*** Opening of INPUT DATA ***

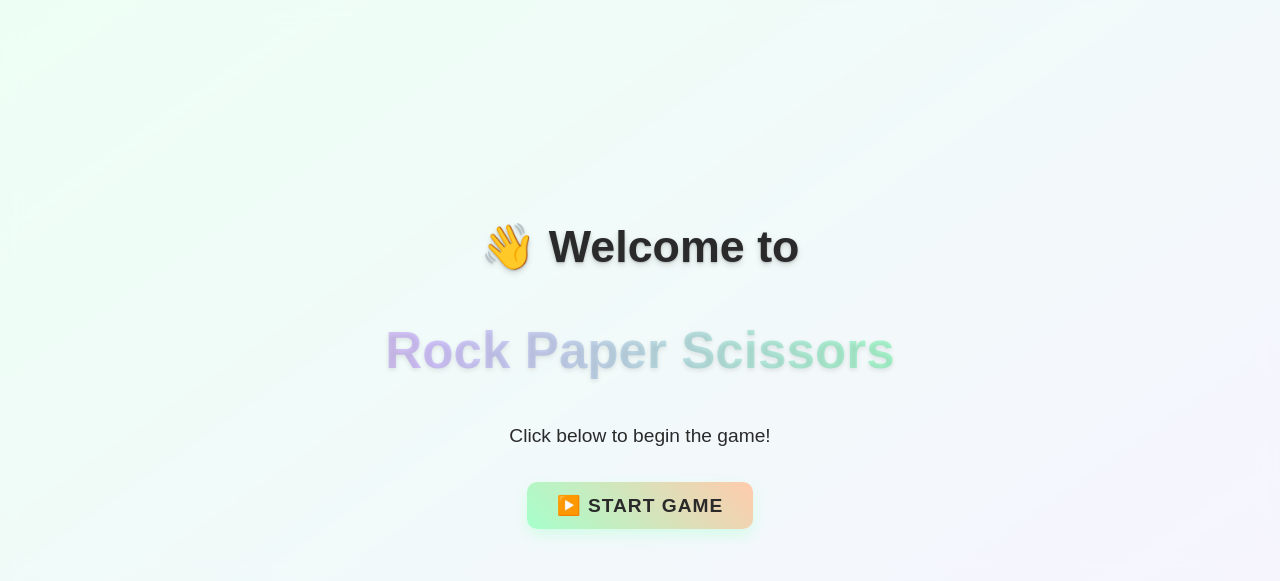
Repository: SECE-2023-2027/weekend-make-a-rock-paper-scissors-game-Harshi0916
Page: / (app in rock_paper_scissor/)
The author's editor kept a copy of each file at every save. The page is drawn from the files as they stood at one save, then again after a run of saves.
The browser window is 1280 px wide. The pictures show the whole page.
The project was rebuilt for these pictures with package versions that can differ from the ones it lists, and the page was loaded fresh each time. Also part of the build but not shown: rock_paper_scissor/vite.config.js.

Above is the page before, as saved 2025-07-06 17:09:31.

### rock_paper_scissor/index.html
<!doctype html>
<html lang="en">
  <head>
    <meta charset="UTF-8" />
    <link rel="icon" type="image/svg+xml" href="/vite.svg" />
    <meta name="viewport" content="width=device-width, initial-scale=1.0" />
    <title>Rock Paper Scissor</title>
  </head>
  <body>
    <div id="root"></div>
    <script type="module" src="/src/main.jsx"></script>
  </body>
</html>

### rock_paper_scissor/src/App.jsx
import React, { useState } from "react";
import "./App.css";

const App = () => {
  const choices = ["rock", "paper", "scissors"];
  const icons = {
    rock: "✊🏻",
    paper: "🤚🏻",
    scissors: "✌🏻",
  };

  const [started, setStarted] = useState(false);
  const [result, setResult] = useState("");
  const [showResult, setShowResult] = useState(false);
  const [userChoice, setUserChoice] = useState("");
  const [computerChoice, setComputerChoice] = useState("");
  const [score, setScore] = useState({ win: 0, lose: 0, draw: 0 });

  const playGame = (user) => {
    const computer = choices[Math.floor(Math.random() * 3)];
    const outcome = getWinner(user, computer);

    setUserChoice(user);
    setComputerChoice(computer);
    setResult(outcome);
    setShowResult(true);

    setScore((prevScore) => {
      if (outcome === "You Win!") return { ...prevScore, win: prevScore.win + 1 };
      if (outcome === "You Lose!") return { ...prevScore, lose: prevScore.lose + 1 };
      return { ...prevScore, draw: prevScore.draw + 1 };
    });
  };

  const getWinner = (user, computer) => {
    if (user === computer) return "It's a Draw!";
    if (
      (user === "rock" && computer === "scissors") ||
      (user === "scissors" && computer === "paper") ||
      (user === "paper" && computer === "rock")
    )
      return "You Win!";
    return "You Lose!";
  };

  const resetGame = () => {
    setShowResult(false);
    setResult("");
    setUserChoice("");
    setComputerChoice("");
  };

  const handleStart = () => setStarted(true);

  return (
    <div className="game-wrapper">
      {/* 🎨 Background SVG */}
      <svg className="background-shape" viewBox="0 0 800 800" xmlns="http://www.w3.org/2000/svg">
        <defs>
          <linearGradient id="grad1" x1="0%" y1="0%" x2="100%" y2="100%">
            <stop offset="0%" stopColor="#ff9a9e" />
            <stop offset="100%" stopColor="#fad0c4" />
          </linearGradient>
          <linearGradient id="grad2" x1="0%" y1="0%" x2="100%" y2="100%">
            <stop offset="0%" stopColor="#a1c4fd" />
            <stop offset="100%" stopColor="#c2e9fb" />
          </linearGradient>
          <linearGradient id="grad3" x1="0%" y1="0%" x2="100%" y2="100%">
            <stop offset="0%" stopColor="#fccb90" />
            <stop offset="100%" stopColor="#d57eeb" />
          </linearGradient>
        </defs>

        {/* Blob */}
        <path fill="url(#grad1)" opacity="0.35"
          d="M408,15Q470,80,540,140Q610,200,608,292Q606,384,555,457Q504,530,408,569Q312,608,240,540Q168,472,107,392Q46,312,76,225Q106,138,185,94Q264,50,336,32Q408,15,408,15Z">
          <animateTransform attributeName="transform" type="rotate" from="0 400 400" to="360 400 400" dur="60s" repeatCount="indefinite" />
        </path>

        {/* Circle shape */}
        <circle cx="700" cy="100" r="120" fill="url(#grad2)" opacity="0.2">
          <animate attributeName="r" values="120;140;120" dur="8s" repeatCount="indefinite" />
        </circle>

        {/* Bottom abstract path */}
        <path fill="url(#grad3)" opacity="0.25"
          d="M200,600 Q150,520 280,500 Q420,480 390,620 Q360,740 240,720 Q180,690 200,600 Z">
          <animateTransform attributeName="transform" type="rotate" from="0 300 600" to="360 300 600" dur="100s" repeatCount="indefinite" />
        </path>
      </svg>

      {!started ? (
        <div className="start-screen">
          <h1>👋 Welcome to</h1>
          <h2>Rock Paper Scissors</h2>
          <p>Click below to begin the game!</p>
          <button className="start-btn" onClick={handleStart}>
            ▶️ Start Game
          </button>
        </div>
      ) : (
        <div className="container">
          <h1 className="title">Rock Paper Scissors</h1>

          <div className="scoreboard">
            <span>🏆 Wins: {score.win}</span>
            <span>💥 Losses: {score.lose}</span>
            <span>⚖️ Draws: {score.draw}</span>
          </div>

          {!showResult ? (
            <>
              <p className="subtitle">Choose your hand:</p>
              <div className="choices">
                {choices.map((choice) => (
                  <button key={choice} onClick={() => playGame(choice)} className="choice-btn">
                    {icons[choice]}
                  </button>
                ))}
              </div>
            </>
          ) : (
            <div className="result-section">
              <h2 className="result-text">
                {result === "You Win!" ? "🎉" : result === "You Lose!" ? "😢" : "🤝"} {result}
              </h2>

              <div className="hands-display">
                <div className="player">
                  <h3>You</h3>
                  <div className="hand-icon bounce">{icons[userChoice]}</div>
                  <p>{userChoice.toUpperCase()}</p>
                </div>
                <div className="player">
                  <h3>Computer</h3>
                  <div className="hand-icon bounce">{icons[computerChoice]}</div>
                  <p>{computerChoice.toUpperCase()}</p>
                </div>
              </div>

              <button className="play-again" onClick={resetGame}>
                🔁 Play Again
              </button>
            </div>
          )}
        </div>
      )}
    </div>
  );
};

export default App;

### rock_paper_scissor/src/App.css
/* Base Setup */
html, body, #root {
  margin: 0;
  padding: 0;
  height: 100%;
  width: 100%;
  font-family: 'Poppins', sans-serif;
  overflow: hidden;
  background: linear-gradient(145deg, #a6ffcb, #d4c6ff);
}

/* Background */
.game-wrapper {
  position: relative;
  width: 100vw;
  height: 100vh;
  overflow: hidden;
}

.background-shape {
  position: absolute;
  inset: 0;
  z-index: -1;
  background: radial-gradient(circle at 25% 25%, rgba(255, 203, 172, 0.3), transparent 60%);
  animation: pulse 12s infinite ease-in-out;
}

/* Start Screen */
.start-screen {
  position: absolute;
  inset: 0;
  z-index: 5;
  background: rgba(255, 255, 255, 0.8);
  backdrop-filter: blur(10px);
  display: flex;
  flex-direction: column;
  justify-content: center;
  align-items: center;
  text-align: center;
  animation: fadeIn 0.7s ease-in;
}

.start-screen h1 {
  font-size: 2.8rem;
  font-weight: 800;
  color: #2a2a2a;
  text-shadow: 0 3px 6px rgba(0, 0, 0, 0.15), 0 1px 2px rgba(0, 0, 0, 0.2);
  transition: transform 0.3s ease;
}

.start-screen h1:hover {
  transform: scale(1.05);
}

.start-screen h2 {
  font-size: 3.2rem;
  font-weight: 900;
  background: linear-gradient(90deg, #a6ffcb, #ffcbac, #d4c6ff, #a6ffcb);
  background-size: 300%;
  -webkit-background-clip: text;
  -webkit-text-fill-color: transparent;
  margin: 12px 0;
  animation: gradientShift 4s ease infinite;
  text-shadow: 0 2px 5px rgba(0, 0, 0, 0.1);
}

.start-screen p {
  font-size: 1.2rem;
  font-weight: 500;
  color: #2a2a2a;
  margin-bottom: 30px;
  max-width: 500px;
  line-height: 1.6;
  transition: transform 0.3s ease;
}

.start-screen p:hover {
  transform: scale(1.02);
}

.start-btn {
  font-size: 1.2rem;
  font-weight: 600;
  padding: 12px 30px;
  background: linear-gradient(45deg, #a6ffcb, #ffcbac);
  color: #2a2a2a;
  border: none;
  border-radius: 10px;
  cursor: pointer;
  box-shadow: 0 6px 15px rgba(166, 255, 203, 0.4);
  transition: all 0.3s ease;
  text-transform: uppercase;
  letter-spacing: 1px;
}

.start-btn:hover {
  background: linear-gradient(45deg, #8ce8b3, #e8b498);
  transform: translateY(-2px) scale(1.05);
  box-shadow: 0 8px 20px rgba(166, 255, 203, 0.5);
}

/* Main Container */
.container {
  height: 100vh;
  width: 100vw;
  display: flex;
  flex-direction: column;
  align-items: center;
  justify-content: center;
  text-align: center;
  padding: 15px;
  box-sizing: border-box;
  z-index: 2;
}

.title {
  font-size: 3rem;
  font-weight: 800;
  background: linear-gradient(45deg, #a6ffcb, #ffcbac, #d4c6ff);
  background-size: 300%;
  -webkit-background-clip: text;
  -webkit-text-fill-color: transparent;
  margin-bottom: 12px;
  animation: gradientShift 4s ease infinite;
  text-shadow: 0 2px 5px rgba(0, 0, 0, 0.1);
}

.subtitle {
  font-size: 1.4rem;
  font-weight: 600;
  color: #2a2a2a;
  margin-bottom: 20px;
  text-shadow: 0 1px 3px rgba(0, 0, 0, 0.1);
  transition: transform 0.3s ease;
}

.subtitle:hover {
  transform: scale(1.03);
}

.scoreboard {
  display: flex;
  gap: 15px;
  margin: 10px 0 25px;
  font-size: 1.2rem;
  font-weight: 700;
  color: #2a2a2a;
  background: rgba(255, 255, 255, 0.25);
  padding: 8px 15px;
  border-radius: 8px;
  text-shadow: 0 1px 2px rgba(0, 0, 0, 0.1);
}

/* Choices */
.choices {
  display: flex;
  gap: 25px;
  flex-wrap: wrap;
  justify-content: center;
  margin-top: 15px;
}

.choice-btn {
  font-size: 3.5rem;
  font-weight: 600;
  background: #ffffff;
  border: 2px solid #a6ffcb;
  border-radius: 15px;
  padding: 15px 25px;
  cursor: pointer;
  transition: all 0.3s ease;
  box-shadow: 0 5px 15px rgba(166, 255, 203, 0.3);
}

.choice-btn:hover {
  background: #f5fffa;
  transform: scale(1.1) rotate(-2deg);
  box-shadow: 0 8px 20px rgba(166, 255, 203, 0.4);
}

/* Result Section */
.result-section {
  background: rgba(255, 255, 255, 0.3);
  border-radius: 15px;
  box-shadow: 0 6px 20px rgba(0, 0, 0, 0.1);
  backdrop-filter: blur(10px);
  padding: 30px;
  animation: fadeIn 0.6s ease-in;
  margin-top: 15px;
  max-width: 550px;
}

.result-text {
  font-size: 2.4rem;
  font-weight: 700;
  background: linear-gradient(45deg, #a6ffcb, #ffcbac);
  -webkit-background-clip: text;
  -webkit-text-fill-color: transparent;
  margin-bottom: 25px;
  text-shadow: 0 2px 4px rgba(0, 0, 0, 0.1);
  transition: transform 0.3s ease;
}

.result-text:hover {
  transform: scale(1.03);
}

.hands-display {
  display: flex;
  justify-content: center;
  gap: 30px;
  margin-bottom: 25px;
  flex-wrap: wrap;
}

.player {
  display: flex;
  flex-direction: column;
  align-items: center;
}

.hand-icon {
  font-size: 5rem;
  margin: 10px 0;
  transition: transform 0.3s ease;
}

.bounce {
  animation: bounce 0.5s ease-in-out;
}

.play-again {
  font-size: 1.2rem;
  font-weight: 600;
  background: linear-gradient(45deg, #768c7f, #ffcbac);
  color: #2a2a2a;
  border: none;
  border-radius: 8px;
  padding: 10px 20px;
  cursor: pointer;
  box-shadow: 0 5px 15px rgba(166, 255, 203, 0.3);
  transition: all 0.3s ease;
  text-transform: uppercase;
  letter-spacing: 1px;
}

.play-again:hover {
  background: linear-gradient(45deg, #8ce8b3, #e8b498);
  transform: translateY(-2px) scale(1.05);
}

/* Animations */
@keyframes fadeIn {
  from { opacity: 0; transform: scale(0.95); }
  to { opacity: 1; transform: scale(1); }
}

@keyframes bounce {
  0%, 100% { transform: translateY(0); }
  50% { transform: translateY(-15px); }
}

@keyframes pulse {
  0%, 100% { opacity: 0.5; }
  50% { opacity: 0.7; }
}

@keyframes gradientShift {
  0% { background-position: 0% 50%; }
  50% { background-position: 100% 50%; }
  100% { background-position: 0% 50%; }
}

/* Responsive Design */
@media (max-width: 768px) {
  .start-screen h1 { font-size: 2.2rem; }
  .start-screen h2 { font-size: 2.4rem; }
  .start-screen p { font-size: 1rem; }
  .start-btn { padding: 8px 20px; font-size: 1rem; }
  .title { font-size: 2.4rem; }
  .subtitle { font-size: 1.2rem; }
  .scoreboard { font-size: 1rem; gap: 10px; }
  .choice-btn { font-size: 3rem; padding: 12px 20px; }
  .result-section { padding: 20px; }
  .result-text { font-size: 2rem; }
  .hand-icon { font-size: 4rem; }
}

@media (max-width: 480px) {
  .start-screen h1 { font-size: 1.8rem; }
  .start-screen h2 { font-size: 2rem; }
  .start-screen p { font-size: 0.9rem; }
  .start-btn { padding: 6px 15px; font-size: 0.9rem; }
  .title { font-size: 2rem; }
  .subtitle { font-size: 1rem; }
  .scoreboard { font-size: 0.9rem; flex-direction: column; gap: 8px; }
  .choice-btn { font-size: 2.5rem; padding: 10px 15px; }
  .result-section { padding: 15px; }
  .result-text { font-size: 1.6rem; }
  .hand-icon { font-size: 3.5rem; }
}

Loaded but not shown: rock_paper_scissor/src/main.jsx (common file); rock_paper_scissor/src/index.css (common file)

After the next 3 saves:
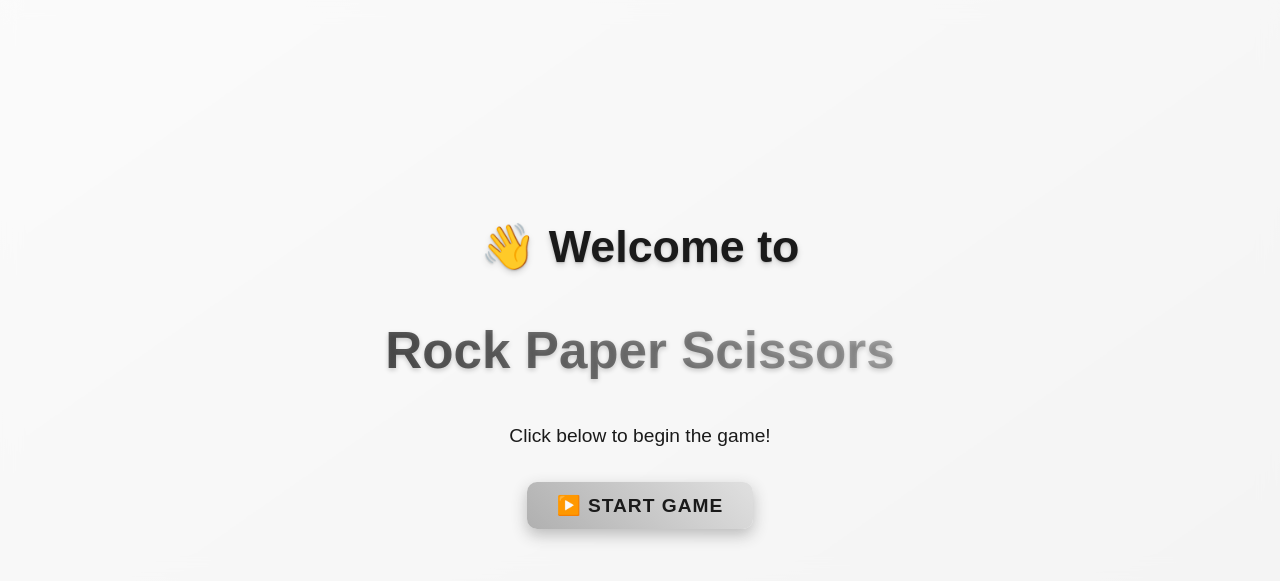
The 3 saves are shown as one change because they came seconds apart.
The last was saved 52 s later.
--- a/rock_paper_scissor/src/App.css
+++ b/rock_paper_scissor/src/App.css
@@ -6,7 +6,7 @@ html, body, #root {
   width: 100%;
   font-family: 'Poppins', sans-serif;
   overflow: hidden;
-  background: linear-gradient(145deg, #a6ffcb, #d4c6ff);
+  background: linear-gradient(145deg, #e0e0e0, #b0b0b0);
 }
 
 /* Background */
@@ -21,7 +21,7 @@ html, body, #root {
   position: absolute;
   inset: 0;
   z-index: -1;
-  background: radial-gradient(circle at 25% 25%, rgba(255, 203, 172, 0.3), transparent 60%);
+  background: radial-gradient(circle at 25% 25%, rgba(51, 51, 51, 0.2), transparent 60%);
   animation: pulse 12s infinite ease-in-out;
 }
 
@@ -30,7 +30,7 @@ html, body, #root {
   position: absolute;
   inset: 0;
   z-index: 5;
-  background: rgba(255, 255, 255, 0.8);
+  background: rgba(255, 255, 255, 0.85);
   backdrop-filter: blur(10px);
   display: flex;
   flex-direction: column;
@@ -43,7 +43,7 @@ html, body, #root {
 .start-screen h1 {
   font-size: 2.8rem;
   font-weight: 800;
-  color: #2a2a2a;
+  color: #1a1a1a;
   text-shadow: 0 3px 6px rgba(0, 0, 0, 0.15), 0 1px 2px rgba(0, 0, 0, 0.2);
   transition: transform 0.3s ease;
 }
@@ -55,19 +55,19 @@ html, body, #root {
 .start-screen h2 {
   font-size: 3.2rem;
   font-weight: 900;
-  background: linear-gradient(90deg, #a6ffcb, #ffcbac, #d4c6ff, #a6ffcb);
+  background: linear-gradient(90deg, #b0b0b0, #333333, #b0b0b0);
   background-size: 300%;
   -webkit-background-clip: text;
   -webkit-text-fill-color: transparent;
   margin: 12px 0;
   animation: gradientShift 4s ease infinite;
-  text-shadow: 0 2px 5px rgba(0, 0, 0, 0.1);
+  text-shadow: 0 2px 5px rgba(0, 0, 0, 0.2);
 }
 
 .start-screen p {
   font-size: 1.2rem;
   font-weight: 500;
-  color: #2a2a2a;
+  color: #1a1a1a;
   margin-bottom: 30px;
   max-width: 500px;
   line-height: 1.6;
@@ -82,21 +82,21 @@ html, body, #root {
   font-size: 1.2rem;
   font-weight: 600;
   padding: 12px 30px;
-  background: linear-gradient(45deg, #a6ffcb, #ffcbac);
-  color: #2a2a2a;
+  background: linear-gradient(45deg, #b0b0b0, #e0e0e0);
+  color: #1a1a1a;
   border: none;
   border-radius: 10px;
   cursor: pointer;
-  box-shadow: 0 6px 15px rgba(166, 255, 203, 0.4);
+  box-shadow: 0 6px 15px rgba(51, 51, 51, 0.3);
   transition: all 0.3s ease;
   text-transform: uppercase;
   letter-spacing: 1px;
 }
 
 .start-btn:hover {
-  background: linear-gradient(45deg, #8ce8b3, #e8b498);
+  background: linear-gradient(45deg, #9a9a9a, #cacaca);
   transform: translateY(-2px) scale(1.05);
-  box-shadow: 0 8px 20px rgba(166, 255, 203, 0.5);
+  box-shadow: 0 8px 20px rgba(51, 51, 51, 0.4), 0 0 10px rgba(176, 176, 176, 0.3);
 }
 
 /* Main Container */
@@ -116,21 +116,21 @@ html, body, #root {
 .title {
   font-size: 3rem;
   font-weight: 800;
-  background: linear-gradient(45deg, #a6ffcb, #ffcbac, #d4c6ff);
+  background: linear-gradient(45deg, #b0b0b0, #333333, #e0e0e0);
   background-size: 300%;
   -webkit-background-clip: text;
   -webkit-text-fill-color: transparent;
   margin-bottom: 12px;
   animation: gradientShift 4s ease infinite;
-  text-shadow: 0 2px 5px rgba(0, 0, 0, 0.1);
+  text-shadow: 0 2px 5px rgba(0, 0, 0, 0.2);
 }
 
 .subtitle {
   font-size: 1.4rem;
   font-weight: 600;
-  color: #2a2a2a;
+  color: #1a1a1a;
   margin-bottom: 20px;
-  text-shadow: 0 1px 3px rgba(0, 0, 0, 0.1);
+  text-shadow: 0 1px 3px rgba(0, 0, 0, 0.2);
   transition: transform 0.3s ease;
 }
 
@@ -144,11 +144,11 @@ html, body, #root {
   margin: 10px 0 25px;
   font-size: 1.2rem;
   font-weight: 700;
-  color: #2a2a2a;
+  color: #1a1a1a;
   background: rgba(255, 255, 255, 0.25);
   padding: 8px 15px;
   border-radius: 8px;
-  text-shadow: 0 1px 2px rgba(0, 0, 0, 0.1);
+  text-shadow: 0 1px 2px rgba(0, 0, 0, 0.2);
 }
 
 /* Choices */
@@ -164,25 +164,25 @@ html, body, #root {
   font-size: 3.5rem;
   font-weight: 600;
   background: #ffffff;
-  border: 2px solid #a6ffcb;
+  border: 2px solid #b0b0b0;
   border-radius: 15px;
   padding: 15px 25px;
   cursor: pointer;
   transition: all 0.3s ease;
-  box-shadow: 0 5px 15px rgba(166, 255, 203, 0.3);
+  box-shadow: 0 5px 15px rgba(51, 51, 51, 0.3);
 }
 
 .choice-btn:hover {
-  background: #f5fffa;
+  background: #f5f5f5;
   transform: scale(1.1) rotate(-2deg);
-  box-shadow: 0 8px 20px rgba(166, 255, 203, 0.4);
+  box-shadow: 0 8px 20px rgba(51, 51, 51, 0.4), 0 0 10px rgba(176, 176, 176, 0.3);
 }
 
 /* Result Section */
 .result-section {
   background: rgba(255, 255, 255, 0.3);
   border-radius: 15px;
-  box-shadow: 0 6px 20px rgba(0, 0, 0, 0.1);
+  box-shadow: 0 6px 20px rgba(0, 0, 0, 0.15);
   backdrop-filter: blur(10px);
   padding: 30px;
   animation: fadeIn 0.6s ease-in;
@@ -193,11 +193,11 @@ html, body, #root {
 .result-text {
   font-size: 2.4rem;
   font-weight: 700;
-  background: linear-gradient(45deg, #a6ffcb, #ffcbac);
+  background: linear-gradient(45deg, #b0b0b0, #333333);
   -webkit-background-clip: text;
   -webkit-text-fill-color: transparent;
   margin-bottom: 25px;
-  text-shadow: 0 2px 4px rgba(0, 0, 0, 0.1);
+  text-shadow: 0 2px 4px rgba(0, 0, 0, 0.2);
   transition: transform 0.3s ease;
 }
 
@@ -232,21 +232,22 @@ html, body, #root {
 .play-again {
   font-size: 1.2rem;
   font-weight: 600;
-  background: linear-gradient(45deg, #768c7f, #ffcbac);
-  color: #2a2a2a;
+  background: linear-gradient(45deg, #b0b0b0, #e0e0e0);
+  color: #1a1a1a;
   border: none;
   border-radius: 8px;
   padding: 10px 20px;
   cursor: pointer;
-  box-shadow: 0 5px 15px rgba(166, 255, 203, 0.3);
+  box-shadow: 0 5px 15px rgba(51, 51, 51, 0.3);
   transition: all 0.3s ease;
   text-transform: uppercase;
   letter-spacing: 1px;
 }
 
 .play-again:hover {
-  background: linear-gradient(45deg, #8ce8b3, #e8b498);
+  background: linear-gradient(45deg, #9a9a9a, #cacaca);
   transform: translateY(-2px) scale(1.05);
+  box-shadow: 0 8px 20px rgba(51, 51, 51, 0.4);
 }
 
 /* Animations */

*** Close of INPUT DATA ***

* **TASK**:
Lines holding "stop": copy each one from the records above.

* **ANSWER SPACE**:
            <stop offset="0%" stopColor="#ff9a9e" />
            <stop offset="100%" stopColor="#fad0c4" />
            <stop offset="0%" stopColor="#a1c4fd" />
            <stop offset="100%" stopColor="#c2e9fb" />
            <stop offset="0%" stopColor="#fccb90" />
            <stop offset="100%" stopColor="#d57eeb" />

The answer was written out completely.